The vest is initially aimed at gamers who play first-person shooter games on their computer, Ombrellaro says, but he hopes to expand the technology across all types of game content and player demographics. Future plans for the vest include modifying it to simulate G-forces for use in racing or flying games. The gaming vest is designed for ages 10 and up, and it’s expected to withstand two to three years of continuous use.
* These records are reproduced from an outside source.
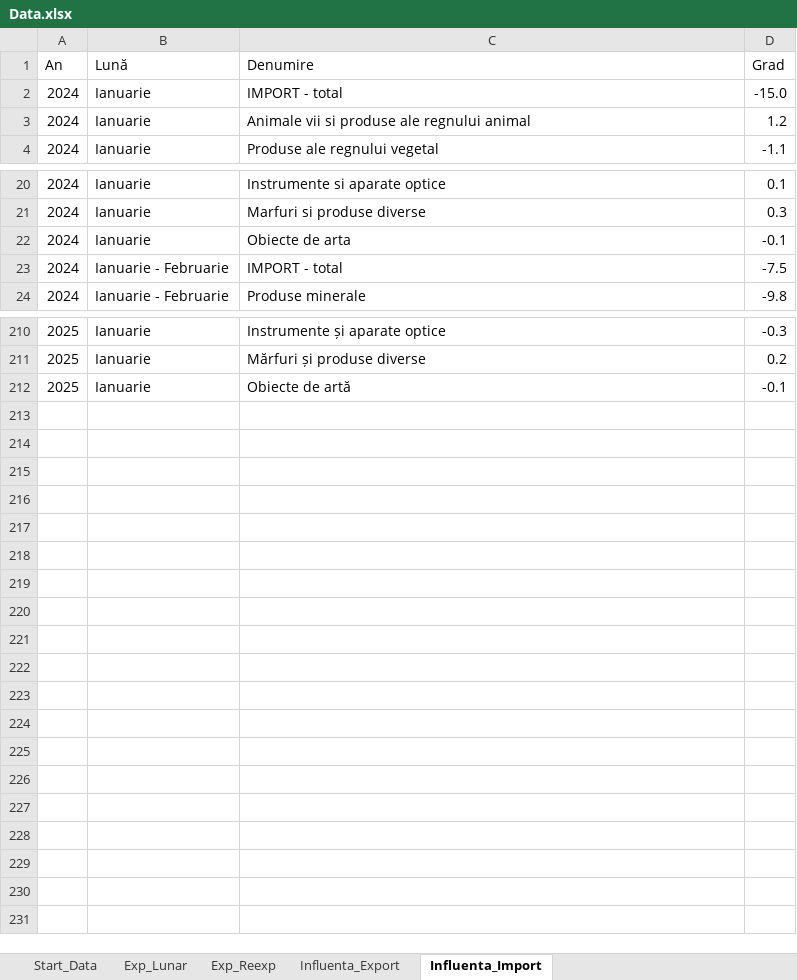
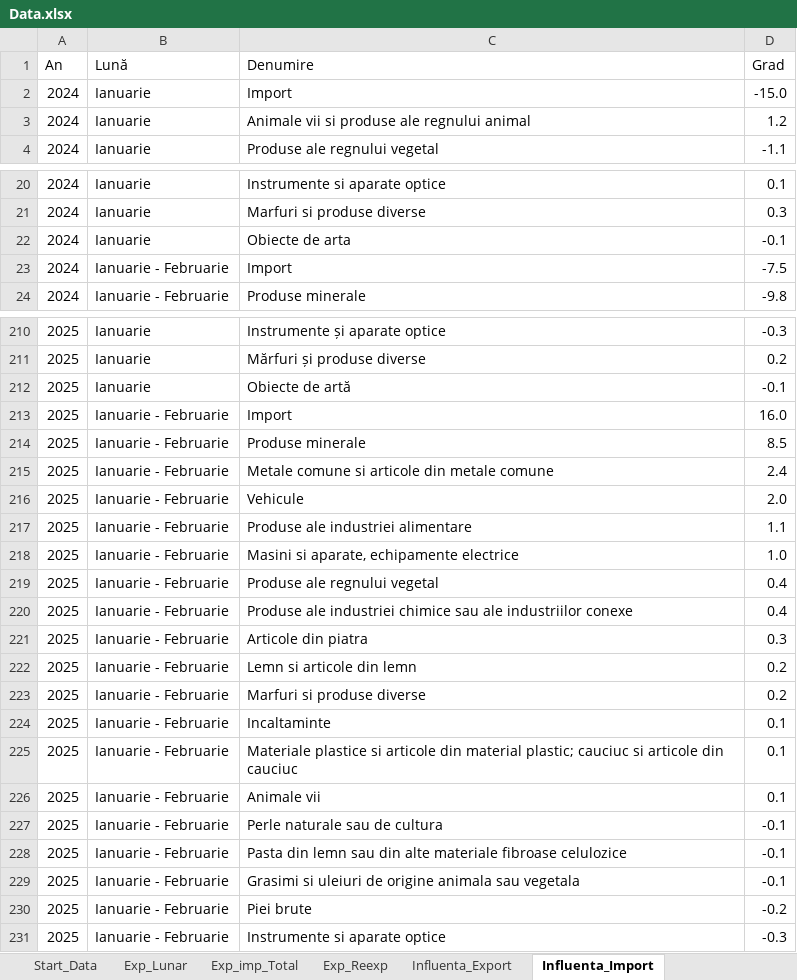
Before and after one commit to DanL1L/FrameworkData, an Excel workbook: data/Data.xlsx, sheet Influenta_Import, drawn as a sheet; only a part is shown, gaps mark what is left out; values as stored, in another font and other column widths than the file's, no cell formats; the diff covers the shown part only; the diff names each change by its address in the sheet, - before the commit and + after, or states it on an @@ line.

```diff
--- a/data/Data.xlsx (sheet Influenta_Import)
+++ b/data/Data.xlsx (sheet Influenta_Import)
+sheet tab: Exp_imp_Total
-C2 (Denumire): IMPORT - total
+C2 (Denumire): Import
-C23 (Denumire): IMPORT - total
+C23 (Denumire): Import
+row 213: 2025 | Ianuarie - Februarie | Import | 16.0
+row 214: 2025 | Ianuarie - Februarie | Produse minerale | 8.5
+row 215: 2025 | Ianuarie - Februarie | Metale comune si articole din metale comune | 2.4
+row 216: 2025 | Ianuarie - Februarie | Vehicule | 2.0
+row 217: 2025 | Ianuarie - Februarie | Produse ale industriei alimentare | 1.1
+row 218: 2025 | Ianuarie - Februarie | Masini si aparate, echipamente electrice | 1.0
+row 219: 2025 | Ianuarie - Februarie | Produse ale regnului vegetal | 0.4
+row 220: 2025 | Ianuarie - Februarie | Produse ale industriei chimice sau ale industriilor conexe | 0.4
+row 221: 2025 | Ianuarie - Februarie | Articole din piatra | 0.3
+row 222: 2025 | Ianuarie - Februarie | Lemn si articole din lemn | 0.2
+row 223: 2025 | Ianuarie - Februarie | Marfuri si produse diverse | 0.2
+row 224: 2025 | Ianuarie - Februarie | Incaltaminte | 0.1
+row 225: 2025 | Ianuarie - Februarie | Materiale plastice si articole din material plastic; cauciuc si articole din cauciuc | 0.1
+row 226: 2025 | Ianuarie - Februarie | Animale vii | 0.1
+row 227: 2025 | Ianuarie - Februarie | Perle naturale sau de cultura | -0.1
+row 228: 2025 | Ianuarie - Februarie | Pasta din lemn sau din alte materiale fibroase celulozice | -0.1
+row 229: 2025 | Ianuarie - Februarie | Grasimi si uleiuri de origine animala sau vegetala | -0.1
+row 230: 2025 | Ianuarie - Februarie | Piei brute | -0.2
+row 231: 2025 | Ianuarie - Februarie | Instrumente si aparate optice | -0.3
```
Also changed, not shown: 10 edited cells elsewhere in this sheet, sheet Start_Data, sheet Exp_Reexp, sheet Influenta_Export, sheet Exp_Lunar, cell formats.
“There’s definitely a market for products like this,” says David Riley, senior PR manager for entertainment, software, and toys for market-research firm NPD Group. Riley notes that from January to September of this year, more than $1 billion worth of gaming accessories have been sold. The 3rd Space vest, he says, is a high-end accessory along the lines of special gaming chairs that provide enhanced sound and rumble effects, and it should be popular with a similar audience. Riley says that the vest may have additional appeal because it is portable and could be easily taken over to a friend’s house. Although he thinks that gamers looking for a realistic experience will like the vest, he warns that the company will have to be careful about how it presents the vest, or risk trouble from special-interest groups.
The vest will be on the market in late November. For $189, customers will be able to purchase the device along with a special copy of Activision’s Call of Duty II, enabled for use with the vest, as well as Incursion, an original title from TN Games. The company plans to release patches, which can be downloaded from the TN Games website, enabling the device to work with Doom 3, Quake 3, and Quake 4. Software developers can integrate their own games with the vest by downloading a tool from TN Games.